“The water rose above the windows. That was around one or two o’clock in the morning. It rose very quickly. I left my house swimming through the window and we went to the house of a neighbor who has a wide wall. We all climbed onto that wall, even some dogs. There we stayed until five or six o’clock, when the rain began to stop. Then, with the light of day, we all helped each other to get out. By then, the bridge had already collapsed and they had to get us to the other side of the river with a rope, one by one. On the other side, a pick-up truck waited for us, ready to bring us here, to the shelter.”
Mayra’s little house of cement blocks remained intact, but she lost all of her belongings. In the mud and rubbish, she found a picture of her two children, 7 and 8 years old. At the sight of it, Mayra burst in tears. The loss of these irreplaceable things is what most hurts. 

 Reyes de Jesús Abarcas Avilés, 35

“We were the last ones in the neighborhood to get out.  But not via the streets. We had to go through the houses of other people. We didn’t know what to do! My brother came and we put my mother in a big bucket to get her out. I walked behind them, hanging on to the ropes they provided us with. And when the car went over the bridge, it came down.” 
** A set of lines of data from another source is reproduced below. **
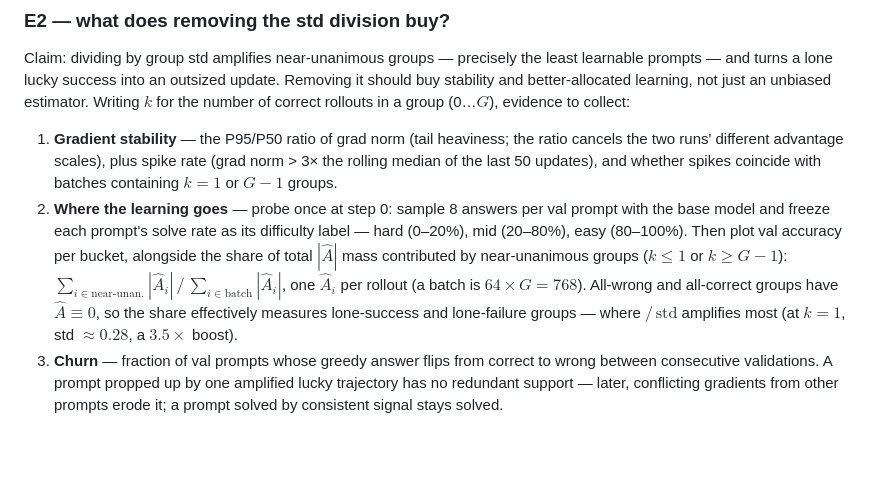
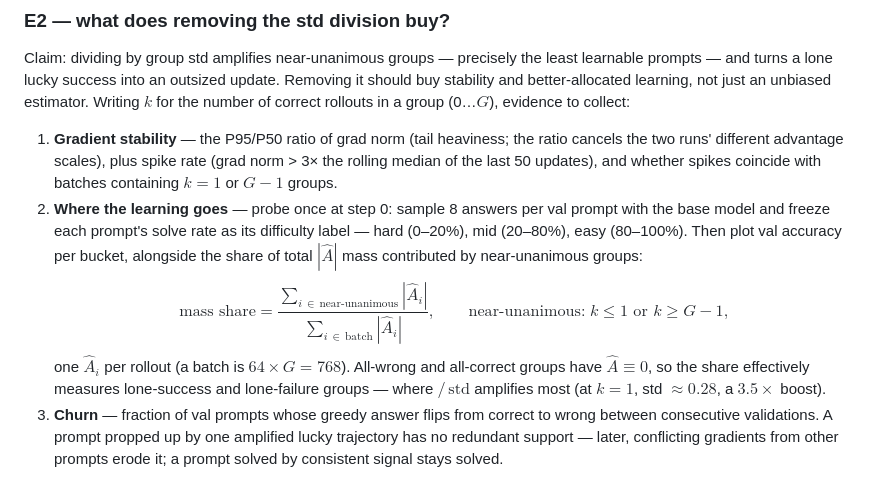
Before and after one commit to MianchuWang/mianchuwang.github.io, a Markdown page: writings/2026-08-grpo-variants.md, the part around the change. GitHub-like rendering; blank space fills up the shorter version.

Commit message:
W260830: mass-share formula as display equation
Co-Authored-By: Claude Fable 5 <noreply@anthropic.com>

```diff
--- a/writings/2026-08-grpo-variants.md
+++ b/writings/2026-08-grpo-variants.md
@@ -109,7 +109,9 @@ Findings:
 Claim: dividing by group std amplifies near-unanimous groups — precisely the least learnable prompts — and turns a lone lucky success into an outsized update. Removing it should buy stability and better-allocated learning, not just an unbiased estimator. Writing $k$ for the number of correct rollouts in a group (0…$G$), evidence to collect:
 
 1. **Gradient stability** — the P95/P50 ratio of grad norm (tail heaviness; the ratio cancels the two runs' different advantage scales), plus spike rate (grad norm > 3× the rolling median of the last 50 updates), and whether spikes coincide with batches containing $k = 1$ or $G-1$ groups.
-2. **Where the learning goes** — probe once at step 0: sample 8 answers per val prompt with the base model and freeze each prompt's solve rate as its difficulty label — hard (0–20%), mid (20–80%), easy (80–100%). Then plot val accuracy per bucket, alongside the share of total $|\hat{A}|$ mass contributed by near-unanimous groups ($k \le 1$ or $k \ge G-1$): $\sum_{i \in \text{near-unan.}} |\hat{A}_i| \,/\, \sum_{i \in \text{batch}} |\hat{A}_i|$, one $\hat{A}_i$ per rollout (a batch is $64 \times G = 768$). All-wrong and all-correct groups have $\hat{A} \equiv 0$, so the share effectively measures lone-success and lone-failure groups — where $/\,\mathrm{std}$ amplifies most (at $k=1$, std $\approx 0.28$, a $3.5\times$ boost).
+2. **Where the learning goes** — probe once at step 0: sample 8 answers per val prompt with the base model and freeze each prompt's solve rate as its difficulty label — hard (0–20%), mid (20–80%), easy (80–100%). Then plot val accuracy per bucket, alongside the share of total $|\hat{A}|$ mass contributed by near-unanimous groups:
+   $$\text{mass share} = \frac{\sum_{i \,\in\, \text{near-unanimous}} |\hat{A}_i|}{\sum_{i \,\in\, \text{batch}} |\hat{A}_i|}, \qquad \text{near-unanimous:}\; k \le 1 \text{ or } k \ge G-1,$$
+   one $\hat{A}_i$ per rollout (a batch is $64 \times G = 768$). All-wrong and all-correct groups have $\hat{A} \equiv 0$, so the share effectively measures lone-success and lone-failure groups — where $/\,\mathrm{std}$ amplifies most (at $k=1$, std $\approx 0.28$, a $3.5\times$ boost).
 3. **Churn** — fraction of val prompts whose greedy answer flips from correct to wrong between consecutive validations. A prompt propped up by one amplified lucky trajectory has no redundant support — later, conflicting gradients from other prompts erode it; a prompt solved by consistent signal stays solved.
 
 If none of these separate, the honest verdict is "unbiased and simpler, at no measurable cost" — also a result.
```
Santos de Jesús Ramos Castro, 65

“Eight months ago, my husband died and I was very lonely. So, I came here (El Achiotal), where my sisters live. But after a while I decided to go back, because my sisters gave me everything and I felt like I had to earn my own living. And after only two weeks of being back in my own village, this happened.   I stayed in my house. When the water came up to here (chest high), I climbed into my hammock, which I had tied up as high as I could. But when I saw that the water rose even more, I decided to get out. I reached for a chair. I almost fell! Many had gone to the school, but I decided to go back to my sisters. I thought that maybe the water hadn’t entered there. I left on Sunday morning and when I got here, I saw that they were also evacuating people. It’s pure luck that I found my sisters! And now, where they are, I’ll be.  Because I have nowhere to go. I’m all alone, without my husband, without my home, without my house.”

José Vicente Santos de la O, 26

“We had gone to dig up turtle eggs. We were on our way back and we saw the water coming. First a little bit, and then it rose to our knees. We were seven all together, riding our bikes. When the water rose up to our chests, we had to throw our bikes on our shoulders. After one hour we could barely go on, our legs hurt too much!  The bike is the only thing that I could save; I left it in a house where almost no water entered. But apart from that, I’ve lost everything, my little shack, the metal sheets, everything is gone. Just a pool of muddy water is left behind.”

Juana Francisca García, 36

“I called 911 and they said ‘Have patience. We’ll get there.’ In the mean time, we climbed onto a beam. The water was already chest high. At five o’clock a brother from the church came and he took one of my boys. I carried the other one. The water was already above their heads. We can’t live here anymore. The mud came above the windows, everything is destroyed. And we have no income. Normally we live from working in the sugar cane fields, but now, the harvest is ruined too.”